Among the lines below, list those containing the string "GIMBAL".

[Edit difference data]
━━━━━━━━━━━━━━━━━━━━━━━━━━━━━━
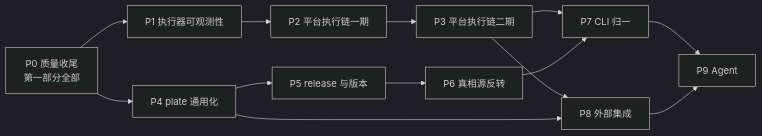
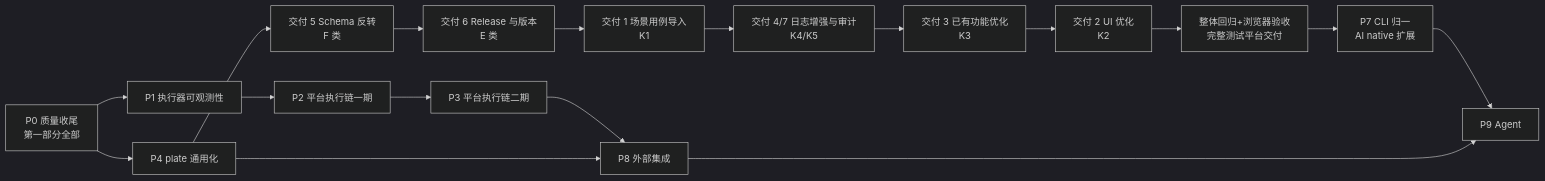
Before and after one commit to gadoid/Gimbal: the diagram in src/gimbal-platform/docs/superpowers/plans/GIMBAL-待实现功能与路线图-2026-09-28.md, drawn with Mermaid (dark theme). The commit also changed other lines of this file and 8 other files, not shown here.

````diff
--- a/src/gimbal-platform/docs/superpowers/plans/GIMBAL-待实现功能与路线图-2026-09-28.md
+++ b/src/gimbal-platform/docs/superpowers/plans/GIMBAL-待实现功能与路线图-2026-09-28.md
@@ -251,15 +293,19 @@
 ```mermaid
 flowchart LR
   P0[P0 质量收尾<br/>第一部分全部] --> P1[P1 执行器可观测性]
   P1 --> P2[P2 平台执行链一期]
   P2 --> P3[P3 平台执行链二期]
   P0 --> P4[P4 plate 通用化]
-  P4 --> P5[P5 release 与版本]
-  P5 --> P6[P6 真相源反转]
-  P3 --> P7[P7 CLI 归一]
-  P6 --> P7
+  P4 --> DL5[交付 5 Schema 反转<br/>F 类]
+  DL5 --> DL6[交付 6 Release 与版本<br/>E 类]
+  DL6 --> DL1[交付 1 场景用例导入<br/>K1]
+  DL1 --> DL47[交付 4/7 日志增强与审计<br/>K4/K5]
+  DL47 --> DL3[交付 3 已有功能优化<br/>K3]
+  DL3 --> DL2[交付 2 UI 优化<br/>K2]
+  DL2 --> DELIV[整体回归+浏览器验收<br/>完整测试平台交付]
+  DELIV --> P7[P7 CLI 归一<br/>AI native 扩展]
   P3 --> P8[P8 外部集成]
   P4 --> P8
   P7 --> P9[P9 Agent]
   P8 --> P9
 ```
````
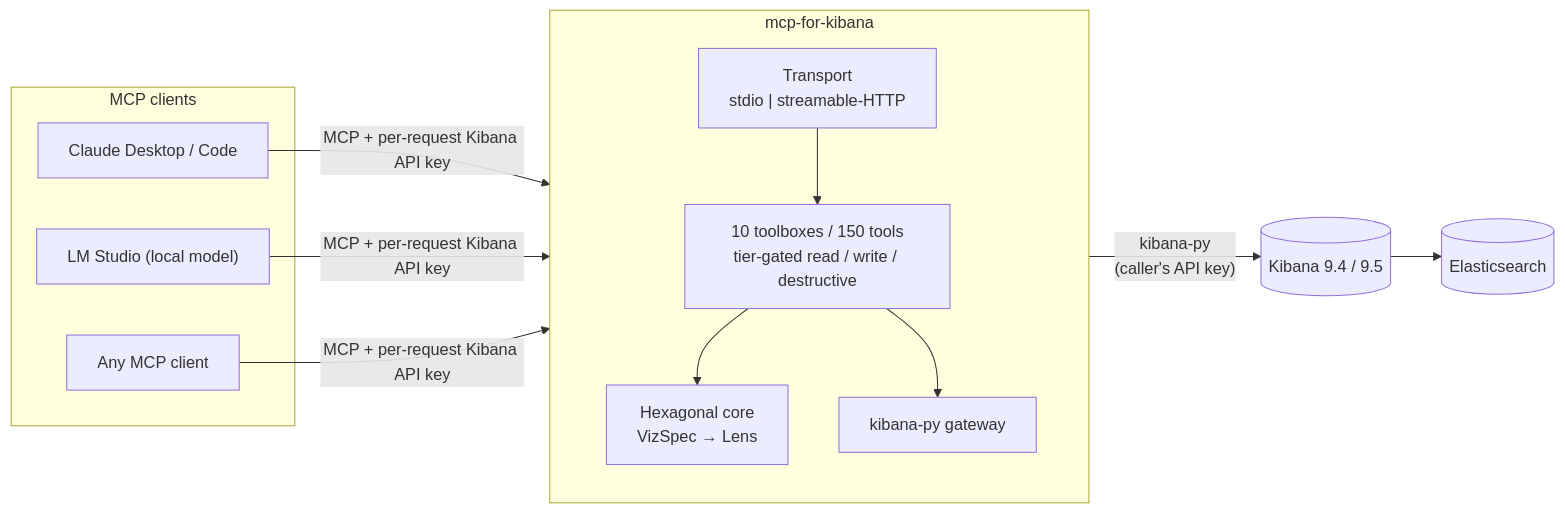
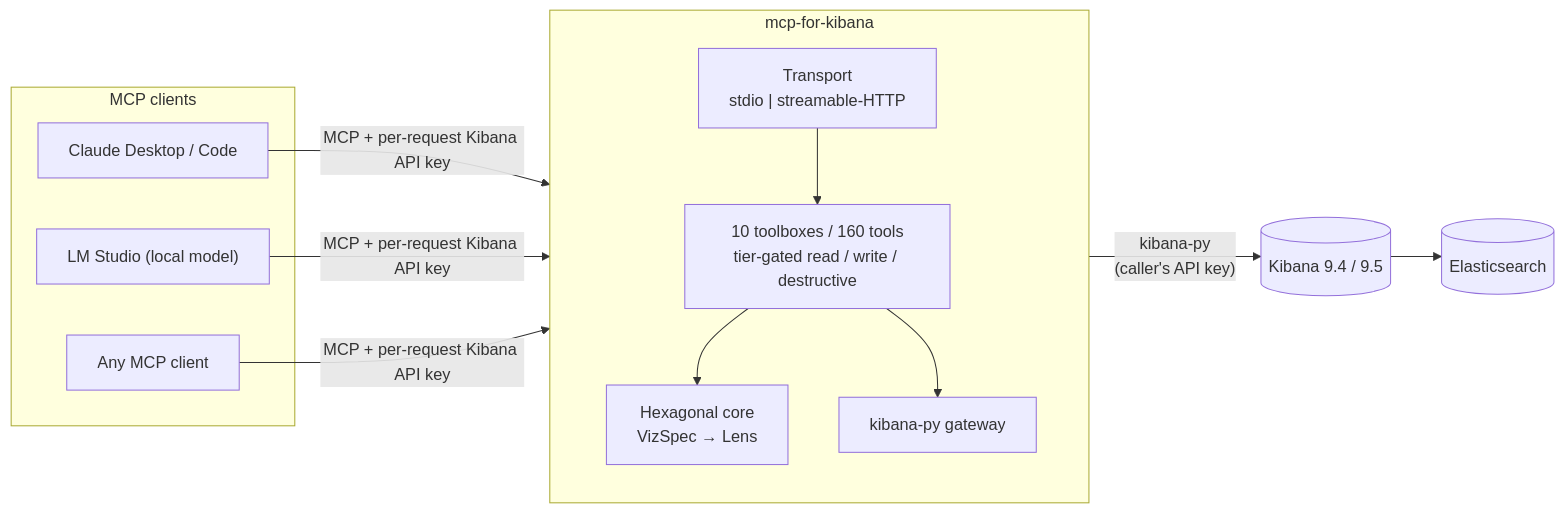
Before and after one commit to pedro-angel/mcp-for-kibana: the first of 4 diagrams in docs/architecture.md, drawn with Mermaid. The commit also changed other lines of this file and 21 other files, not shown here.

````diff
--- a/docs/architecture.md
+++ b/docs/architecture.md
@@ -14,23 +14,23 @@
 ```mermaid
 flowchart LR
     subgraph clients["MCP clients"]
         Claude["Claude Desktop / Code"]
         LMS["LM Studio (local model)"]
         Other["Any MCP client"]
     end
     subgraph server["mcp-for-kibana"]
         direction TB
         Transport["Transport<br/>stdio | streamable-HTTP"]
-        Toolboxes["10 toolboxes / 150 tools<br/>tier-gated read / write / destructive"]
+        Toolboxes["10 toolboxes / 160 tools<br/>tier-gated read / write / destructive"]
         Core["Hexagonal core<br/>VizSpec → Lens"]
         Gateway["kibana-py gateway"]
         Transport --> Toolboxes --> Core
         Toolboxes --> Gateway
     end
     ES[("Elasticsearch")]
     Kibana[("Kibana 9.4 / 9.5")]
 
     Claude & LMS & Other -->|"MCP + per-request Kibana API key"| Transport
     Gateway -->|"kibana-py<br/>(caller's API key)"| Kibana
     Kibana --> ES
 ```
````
━━━━━━━━━━━━━━━━━━━━━━━━━━━━━━
*SOLUTION TO THIS TASK*
Before and after one commit to gadoid/Gimbal: the diagram in src/gimbal-platform/docs/superpowers/plans/GIMBAL-待实现功能与路线图-2026-09-28.md, drawn with Mermaid (dark theme). The commit also changed other lines of this file and 8 other files, not shown here.
--- a/src/gimbal-platform/docs/superpowers/plans/GIMBAL-待实现功能与路线图-2026-09-28.md
+++ b/src/gimbal-platform/docs/superpowers/plans/GIMBAL-待实现功能与路线图-2026-09-28.md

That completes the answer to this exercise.